# What to do:
Reproduce all of the records exactly.

# Data supplied:
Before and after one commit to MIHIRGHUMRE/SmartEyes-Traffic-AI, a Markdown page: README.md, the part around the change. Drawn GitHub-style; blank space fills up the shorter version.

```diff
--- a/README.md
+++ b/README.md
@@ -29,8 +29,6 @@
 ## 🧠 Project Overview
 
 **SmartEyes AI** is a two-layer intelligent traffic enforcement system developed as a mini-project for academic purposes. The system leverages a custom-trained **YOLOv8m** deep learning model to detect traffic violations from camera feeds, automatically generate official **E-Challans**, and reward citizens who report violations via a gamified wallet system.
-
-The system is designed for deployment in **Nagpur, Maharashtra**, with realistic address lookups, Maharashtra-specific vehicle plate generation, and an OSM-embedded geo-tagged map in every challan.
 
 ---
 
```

# Exercise answer:
Before and after one commit to MIHIRGHUMRE/SmartEyes-Traffic-AI, a Markdown page: README.md, the part around the change. Drawn GitHub-style; blank space fills up the shorter version.

```diff
--- a/README.md
+++ b/README.md
@@ -29,8 +29,6 @@
 ## 🧠 Project Overview
 
 **SmartEyes AI** is a two-layer intelligent traffic enforcement system developed as a mini-project for academic purposes. The system leverages a custom-trained **YOLOv8m** deep learning model to detect traffic violations from camera feeds, automatically generate official **E-Challans**, and reward citizens who report violations via a gamified wallet system.
-
-The system is designed for deployment in **Nagpur, Maharashtra**, with realistic address lookups, Maharashtra-specific vehicle plate generation, and an OSM-embedded geo-tagged map in every challan.
 
 ---
 
```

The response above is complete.